*Problem to solve:*
Beginning with the very first line, please reproduce the entries exactly through the line containing "Replit-Commit-Checkpoint-Type: full_checkpoint".

------------

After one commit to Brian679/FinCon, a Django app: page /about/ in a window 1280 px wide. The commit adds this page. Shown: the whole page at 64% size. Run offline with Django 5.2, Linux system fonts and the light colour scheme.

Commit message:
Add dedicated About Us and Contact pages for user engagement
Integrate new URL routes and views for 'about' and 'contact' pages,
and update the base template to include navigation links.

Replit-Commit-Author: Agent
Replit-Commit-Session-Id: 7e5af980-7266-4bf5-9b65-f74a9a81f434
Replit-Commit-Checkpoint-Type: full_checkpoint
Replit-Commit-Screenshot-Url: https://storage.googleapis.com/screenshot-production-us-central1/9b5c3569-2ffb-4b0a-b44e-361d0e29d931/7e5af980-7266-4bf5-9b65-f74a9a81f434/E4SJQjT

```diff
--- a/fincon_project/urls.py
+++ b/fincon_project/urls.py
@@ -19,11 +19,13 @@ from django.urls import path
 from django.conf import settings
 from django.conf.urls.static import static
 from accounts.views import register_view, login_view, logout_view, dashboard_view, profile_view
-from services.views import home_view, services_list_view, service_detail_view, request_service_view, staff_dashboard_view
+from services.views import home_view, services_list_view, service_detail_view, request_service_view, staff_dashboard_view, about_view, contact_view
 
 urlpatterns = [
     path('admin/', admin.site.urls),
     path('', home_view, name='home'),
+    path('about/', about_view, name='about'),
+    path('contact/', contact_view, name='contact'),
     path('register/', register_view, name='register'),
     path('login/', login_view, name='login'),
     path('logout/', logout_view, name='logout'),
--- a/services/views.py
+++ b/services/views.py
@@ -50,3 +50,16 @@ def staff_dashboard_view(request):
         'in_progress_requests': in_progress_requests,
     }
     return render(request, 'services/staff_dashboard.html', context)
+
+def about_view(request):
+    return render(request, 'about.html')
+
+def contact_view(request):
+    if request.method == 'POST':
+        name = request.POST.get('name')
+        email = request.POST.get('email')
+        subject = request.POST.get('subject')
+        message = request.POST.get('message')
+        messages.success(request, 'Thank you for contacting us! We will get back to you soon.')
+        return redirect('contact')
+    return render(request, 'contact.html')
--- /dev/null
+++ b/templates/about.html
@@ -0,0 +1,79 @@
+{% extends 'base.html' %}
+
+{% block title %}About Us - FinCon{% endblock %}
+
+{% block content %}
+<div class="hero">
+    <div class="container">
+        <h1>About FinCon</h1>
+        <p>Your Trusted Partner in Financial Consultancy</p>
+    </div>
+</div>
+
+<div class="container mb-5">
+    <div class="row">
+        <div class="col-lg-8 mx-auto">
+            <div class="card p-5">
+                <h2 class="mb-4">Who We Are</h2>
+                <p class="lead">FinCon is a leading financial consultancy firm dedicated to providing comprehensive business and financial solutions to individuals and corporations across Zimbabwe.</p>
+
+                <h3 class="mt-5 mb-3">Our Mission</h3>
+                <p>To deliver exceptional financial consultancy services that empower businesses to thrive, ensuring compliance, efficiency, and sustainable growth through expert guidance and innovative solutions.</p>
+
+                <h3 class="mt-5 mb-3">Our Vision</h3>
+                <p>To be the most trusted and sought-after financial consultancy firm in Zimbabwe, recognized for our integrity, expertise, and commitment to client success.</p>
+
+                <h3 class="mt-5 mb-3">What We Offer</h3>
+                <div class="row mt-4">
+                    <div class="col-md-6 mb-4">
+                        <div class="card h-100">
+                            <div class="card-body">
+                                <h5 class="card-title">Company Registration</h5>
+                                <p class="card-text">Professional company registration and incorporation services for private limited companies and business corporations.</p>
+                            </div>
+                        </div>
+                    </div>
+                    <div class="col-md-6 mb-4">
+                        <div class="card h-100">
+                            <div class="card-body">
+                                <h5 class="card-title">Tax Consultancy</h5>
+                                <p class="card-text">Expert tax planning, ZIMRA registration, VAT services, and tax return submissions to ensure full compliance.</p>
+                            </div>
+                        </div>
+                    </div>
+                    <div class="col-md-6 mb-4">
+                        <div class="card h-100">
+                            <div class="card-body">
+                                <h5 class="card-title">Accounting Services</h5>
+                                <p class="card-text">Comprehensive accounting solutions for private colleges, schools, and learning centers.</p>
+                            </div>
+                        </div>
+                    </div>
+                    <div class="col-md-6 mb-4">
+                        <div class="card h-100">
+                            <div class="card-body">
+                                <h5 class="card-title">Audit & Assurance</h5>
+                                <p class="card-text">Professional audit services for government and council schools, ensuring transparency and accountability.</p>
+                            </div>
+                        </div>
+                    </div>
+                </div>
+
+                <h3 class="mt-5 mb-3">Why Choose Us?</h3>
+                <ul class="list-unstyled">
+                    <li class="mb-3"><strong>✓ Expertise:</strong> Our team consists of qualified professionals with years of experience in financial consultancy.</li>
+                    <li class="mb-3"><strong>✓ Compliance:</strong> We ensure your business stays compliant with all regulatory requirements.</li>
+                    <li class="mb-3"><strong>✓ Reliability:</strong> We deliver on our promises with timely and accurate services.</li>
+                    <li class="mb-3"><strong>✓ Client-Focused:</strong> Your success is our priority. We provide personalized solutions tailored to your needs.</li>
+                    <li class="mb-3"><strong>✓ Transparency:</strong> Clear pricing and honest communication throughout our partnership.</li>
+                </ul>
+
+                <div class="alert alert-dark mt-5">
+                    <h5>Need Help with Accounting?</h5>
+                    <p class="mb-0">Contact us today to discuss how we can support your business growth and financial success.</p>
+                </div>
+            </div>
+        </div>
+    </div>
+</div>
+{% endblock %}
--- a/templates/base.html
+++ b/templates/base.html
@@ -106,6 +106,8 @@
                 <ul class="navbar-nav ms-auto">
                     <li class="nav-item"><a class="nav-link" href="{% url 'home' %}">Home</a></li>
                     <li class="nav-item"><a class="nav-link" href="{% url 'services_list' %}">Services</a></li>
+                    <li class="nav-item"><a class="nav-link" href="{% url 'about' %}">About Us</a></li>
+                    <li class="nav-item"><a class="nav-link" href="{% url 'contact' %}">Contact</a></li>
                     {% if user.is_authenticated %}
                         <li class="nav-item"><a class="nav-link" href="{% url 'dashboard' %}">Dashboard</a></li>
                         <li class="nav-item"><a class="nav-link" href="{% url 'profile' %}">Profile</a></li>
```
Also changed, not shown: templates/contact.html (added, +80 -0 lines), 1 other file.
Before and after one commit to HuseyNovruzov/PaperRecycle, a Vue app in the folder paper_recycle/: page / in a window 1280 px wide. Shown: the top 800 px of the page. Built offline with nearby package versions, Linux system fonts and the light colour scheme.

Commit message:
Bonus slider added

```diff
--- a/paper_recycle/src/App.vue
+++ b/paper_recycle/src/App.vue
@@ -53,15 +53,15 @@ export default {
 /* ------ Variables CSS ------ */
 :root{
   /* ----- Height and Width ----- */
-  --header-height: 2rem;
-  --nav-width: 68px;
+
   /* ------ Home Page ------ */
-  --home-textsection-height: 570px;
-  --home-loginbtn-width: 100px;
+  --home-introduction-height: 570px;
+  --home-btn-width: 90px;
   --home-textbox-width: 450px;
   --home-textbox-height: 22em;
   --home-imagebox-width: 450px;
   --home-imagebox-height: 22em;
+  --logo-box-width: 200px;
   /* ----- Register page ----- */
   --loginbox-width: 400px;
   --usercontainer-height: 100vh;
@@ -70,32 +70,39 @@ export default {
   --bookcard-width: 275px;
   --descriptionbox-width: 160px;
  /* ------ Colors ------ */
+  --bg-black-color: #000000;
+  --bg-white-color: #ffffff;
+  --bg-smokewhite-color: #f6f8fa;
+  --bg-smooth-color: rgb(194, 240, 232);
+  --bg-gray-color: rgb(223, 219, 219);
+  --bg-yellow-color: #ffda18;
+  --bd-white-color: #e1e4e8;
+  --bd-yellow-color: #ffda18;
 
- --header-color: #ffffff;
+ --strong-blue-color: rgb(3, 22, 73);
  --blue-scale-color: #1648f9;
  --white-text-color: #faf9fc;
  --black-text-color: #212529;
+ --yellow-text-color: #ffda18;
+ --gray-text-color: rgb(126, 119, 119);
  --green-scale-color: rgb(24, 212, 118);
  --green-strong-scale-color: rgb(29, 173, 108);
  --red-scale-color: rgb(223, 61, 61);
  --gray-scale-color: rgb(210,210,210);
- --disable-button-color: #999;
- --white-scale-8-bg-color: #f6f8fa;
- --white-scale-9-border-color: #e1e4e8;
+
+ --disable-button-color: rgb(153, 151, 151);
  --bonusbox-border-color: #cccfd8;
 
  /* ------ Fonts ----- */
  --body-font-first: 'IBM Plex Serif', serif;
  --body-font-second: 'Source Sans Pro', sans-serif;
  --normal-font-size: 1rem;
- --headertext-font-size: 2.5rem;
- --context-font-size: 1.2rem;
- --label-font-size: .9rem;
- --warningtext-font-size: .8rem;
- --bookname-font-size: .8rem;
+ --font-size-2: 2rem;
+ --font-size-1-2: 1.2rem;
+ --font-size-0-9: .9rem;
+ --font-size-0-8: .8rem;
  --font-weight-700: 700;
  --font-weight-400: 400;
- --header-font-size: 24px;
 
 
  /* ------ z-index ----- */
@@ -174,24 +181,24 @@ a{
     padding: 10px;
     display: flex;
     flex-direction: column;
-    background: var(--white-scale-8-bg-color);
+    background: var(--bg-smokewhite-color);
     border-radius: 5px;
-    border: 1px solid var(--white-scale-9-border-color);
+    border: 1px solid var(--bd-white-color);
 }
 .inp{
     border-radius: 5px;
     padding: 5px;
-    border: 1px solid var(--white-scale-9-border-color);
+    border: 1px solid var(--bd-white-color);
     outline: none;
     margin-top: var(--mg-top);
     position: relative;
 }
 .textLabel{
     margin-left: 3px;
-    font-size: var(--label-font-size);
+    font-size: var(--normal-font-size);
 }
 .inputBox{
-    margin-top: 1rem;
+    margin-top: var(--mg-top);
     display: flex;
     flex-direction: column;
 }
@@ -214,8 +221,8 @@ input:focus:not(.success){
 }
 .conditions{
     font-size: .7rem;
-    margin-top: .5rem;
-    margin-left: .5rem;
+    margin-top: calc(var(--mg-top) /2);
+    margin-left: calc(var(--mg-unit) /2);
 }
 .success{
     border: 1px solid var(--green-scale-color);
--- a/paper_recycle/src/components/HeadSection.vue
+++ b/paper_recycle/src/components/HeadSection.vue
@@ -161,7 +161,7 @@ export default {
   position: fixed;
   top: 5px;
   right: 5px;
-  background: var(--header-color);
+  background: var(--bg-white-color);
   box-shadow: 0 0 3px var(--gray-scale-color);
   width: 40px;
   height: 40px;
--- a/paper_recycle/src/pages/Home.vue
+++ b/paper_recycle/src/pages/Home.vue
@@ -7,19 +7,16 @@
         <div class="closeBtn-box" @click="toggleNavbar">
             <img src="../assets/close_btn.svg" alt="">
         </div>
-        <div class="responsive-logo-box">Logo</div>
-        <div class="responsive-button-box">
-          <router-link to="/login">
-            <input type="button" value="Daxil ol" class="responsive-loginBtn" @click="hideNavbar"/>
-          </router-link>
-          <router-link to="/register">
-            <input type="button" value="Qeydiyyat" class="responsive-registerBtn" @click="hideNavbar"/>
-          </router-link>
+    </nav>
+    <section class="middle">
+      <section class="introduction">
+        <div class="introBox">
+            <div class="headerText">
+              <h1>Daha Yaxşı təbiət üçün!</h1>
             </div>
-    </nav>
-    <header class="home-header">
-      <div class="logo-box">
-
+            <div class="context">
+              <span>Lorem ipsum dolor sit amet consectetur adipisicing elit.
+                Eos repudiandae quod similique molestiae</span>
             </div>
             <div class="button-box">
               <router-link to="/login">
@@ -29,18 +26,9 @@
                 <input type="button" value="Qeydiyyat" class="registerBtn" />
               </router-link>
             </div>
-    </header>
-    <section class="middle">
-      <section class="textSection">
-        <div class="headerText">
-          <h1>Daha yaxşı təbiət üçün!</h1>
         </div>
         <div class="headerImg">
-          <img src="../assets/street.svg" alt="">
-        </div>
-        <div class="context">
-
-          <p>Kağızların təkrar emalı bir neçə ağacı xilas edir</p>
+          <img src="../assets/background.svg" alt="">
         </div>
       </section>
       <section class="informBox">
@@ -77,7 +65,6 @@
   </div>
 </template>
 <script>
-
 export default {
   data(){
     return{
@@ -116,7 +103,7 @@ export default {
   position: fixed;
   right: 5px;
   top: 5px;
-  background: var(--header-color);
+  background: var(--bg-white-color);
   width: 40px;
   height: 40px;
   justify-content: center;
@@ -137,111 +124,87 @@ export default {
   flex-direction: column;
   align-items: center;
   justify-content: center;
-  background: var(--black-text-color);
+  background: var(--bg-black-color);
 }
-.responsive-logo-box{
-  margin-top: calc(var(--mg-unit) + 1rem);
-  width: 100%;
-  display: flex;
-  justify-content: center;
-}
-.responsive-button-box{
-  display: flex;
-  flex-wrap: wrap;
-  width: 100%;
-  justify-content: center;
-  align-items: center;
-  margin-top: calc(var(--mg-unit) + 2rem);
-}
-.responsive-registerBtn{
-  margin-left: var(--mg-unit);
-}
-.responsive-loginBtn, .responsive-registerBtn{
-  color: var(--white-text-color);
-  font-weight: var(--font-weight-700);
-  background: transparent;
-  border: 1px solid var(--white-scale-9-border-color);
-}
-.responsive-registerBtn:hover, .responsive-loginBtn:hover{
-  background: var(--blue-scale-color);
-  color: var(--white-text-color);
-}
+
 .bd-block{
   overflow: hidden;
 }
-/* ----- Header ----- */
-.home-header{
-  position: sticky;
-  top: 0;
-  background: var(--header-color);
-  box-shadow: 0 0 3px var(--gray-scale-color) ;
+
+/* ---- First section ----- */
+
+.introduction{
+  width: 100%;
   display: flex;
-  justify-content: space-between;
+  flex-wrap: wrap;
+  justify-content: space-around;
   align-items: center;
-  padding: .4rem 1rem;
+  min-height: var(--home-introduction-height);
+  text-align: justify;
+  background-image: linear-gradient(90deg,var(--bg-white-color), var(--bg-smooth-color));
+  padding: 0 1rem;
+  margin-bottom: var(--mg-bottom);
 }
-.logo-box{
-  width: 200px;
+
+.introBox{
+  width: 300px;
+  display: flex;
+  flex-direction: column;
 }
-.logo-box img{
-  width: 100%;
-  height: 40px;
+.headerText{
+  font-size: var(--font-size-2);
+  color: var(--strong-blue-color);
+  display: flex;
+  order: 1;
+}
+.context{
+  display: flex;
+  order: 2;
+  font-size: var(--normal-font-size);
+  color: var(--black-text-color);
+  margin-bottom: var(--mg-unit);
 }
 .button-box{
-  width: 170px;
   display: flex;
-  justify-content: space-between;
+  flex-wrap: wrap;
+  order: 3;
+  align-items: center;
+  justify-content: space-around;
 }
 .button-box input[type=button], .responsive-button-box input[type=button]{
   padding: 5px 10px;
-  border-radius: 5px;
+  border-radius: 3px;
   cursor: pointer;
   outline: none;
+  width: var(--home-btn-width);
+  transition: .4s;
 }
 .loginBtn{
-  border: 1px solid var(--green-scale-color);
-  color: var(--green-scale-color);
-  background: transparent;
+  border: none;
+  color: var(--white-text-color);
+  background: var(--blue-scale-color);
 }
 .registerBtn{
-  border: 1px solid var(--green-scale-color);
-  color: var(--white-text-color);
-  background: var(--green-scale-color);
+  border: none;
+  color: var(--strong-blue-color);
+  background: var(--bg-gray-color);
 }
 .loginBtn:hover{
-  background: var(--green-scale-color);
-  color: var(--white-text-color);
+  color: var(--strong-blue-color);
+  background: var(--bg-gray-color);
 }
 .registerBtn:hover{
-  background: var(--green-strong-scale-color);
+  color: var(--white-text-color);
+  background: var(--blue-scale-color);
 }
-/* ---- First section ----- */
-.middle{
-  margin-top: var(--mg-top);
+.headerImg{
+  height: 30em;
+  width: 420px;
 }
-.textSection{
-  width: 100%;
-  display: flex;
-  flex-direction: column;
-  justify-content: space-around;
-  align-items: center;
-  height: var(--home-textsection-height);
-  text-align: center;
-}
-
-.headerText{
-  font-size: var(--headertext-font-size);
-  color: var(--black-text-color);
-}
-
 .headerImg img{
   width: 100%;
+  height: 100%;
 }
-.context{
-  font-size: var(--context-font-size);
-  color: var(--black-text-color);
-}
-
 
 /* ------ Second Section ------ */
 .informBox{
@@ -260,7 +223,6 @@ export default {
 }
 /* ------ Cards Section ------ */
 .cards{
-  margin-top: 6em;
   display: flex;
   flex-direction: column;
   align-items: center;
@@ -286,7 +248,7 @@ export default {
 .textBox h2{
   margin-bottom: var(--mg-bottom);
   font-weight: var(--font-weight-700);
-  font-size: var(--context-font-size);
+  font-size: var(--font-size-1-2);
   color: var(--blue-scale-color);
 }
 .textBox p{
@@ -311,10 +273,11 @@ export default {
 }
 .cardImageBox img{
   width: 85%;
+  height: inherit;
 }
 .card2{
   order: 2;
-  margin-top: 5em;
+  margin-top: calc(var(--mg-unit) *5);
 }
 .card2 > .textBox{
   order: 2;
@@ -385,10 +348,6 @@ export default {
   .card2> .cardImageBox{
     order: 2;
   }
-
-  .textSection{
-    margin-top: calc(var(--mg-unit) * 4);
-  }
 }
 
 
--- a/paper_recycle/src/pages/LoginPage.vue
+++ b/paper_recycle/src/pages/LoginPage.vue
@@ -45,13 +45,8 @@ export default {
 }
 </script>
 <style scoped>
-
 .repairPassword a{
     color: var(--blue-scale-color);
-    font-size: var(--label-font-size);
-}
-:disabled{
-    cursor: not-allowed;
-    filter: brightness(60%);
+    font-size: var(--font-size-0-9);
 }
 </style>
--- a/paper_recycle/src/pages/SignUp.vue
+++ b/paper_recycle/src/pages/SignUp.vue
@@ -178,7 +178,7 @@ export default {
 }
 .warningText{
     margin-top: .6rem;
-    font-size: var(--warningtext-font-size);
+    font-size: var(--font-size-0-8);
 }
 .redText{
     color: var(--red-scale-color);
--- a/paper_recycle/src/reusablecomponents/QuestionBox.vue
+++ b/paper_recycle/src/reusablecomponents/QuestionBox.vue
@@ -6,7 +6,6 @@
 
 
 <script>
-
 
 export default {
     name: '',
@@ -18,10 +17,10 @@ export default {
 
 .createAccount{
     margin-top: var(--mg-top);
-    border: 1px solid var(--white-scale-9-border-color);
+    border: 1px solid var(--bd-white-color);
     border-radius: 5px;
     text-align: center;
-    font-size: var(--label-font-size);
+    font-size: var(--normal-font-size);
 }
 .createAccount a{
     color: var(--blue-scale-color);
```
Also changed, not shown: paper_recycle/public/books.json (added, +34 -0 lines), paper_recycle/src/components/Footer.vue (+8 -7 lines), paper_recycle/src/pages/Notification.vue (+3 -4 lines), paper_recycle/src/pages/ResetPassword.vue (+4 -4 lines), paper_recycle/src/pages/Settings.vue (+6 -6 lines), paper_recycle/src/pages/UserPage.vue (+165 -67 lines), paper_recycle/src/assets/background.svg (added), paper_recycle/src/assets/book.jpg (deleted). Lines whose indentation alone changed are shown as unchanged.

------------

*Answer to this problem:*
After one commit to Brian679/FinCon, a Django app: page /about/ in a window 1280 px wide. The commit adds this page. Shown: the whole page at 64% size. Run offline with Django 5.2, Linux system fonts and the light colour scheme.

Commit message:
Add dedicated About Us and Contact pages for user engagement
Integrate new URL routes and views for 'about' and 'contact' pages,
and update the base template to include navigation links.

Replit-Commit-Author: Agent
Replit-Commit-Session-Id: 7e5af980-7266-4bf5-9b65-f74a9a81f434
Replit-Commit-Checkpoint-Type: full_checkpoint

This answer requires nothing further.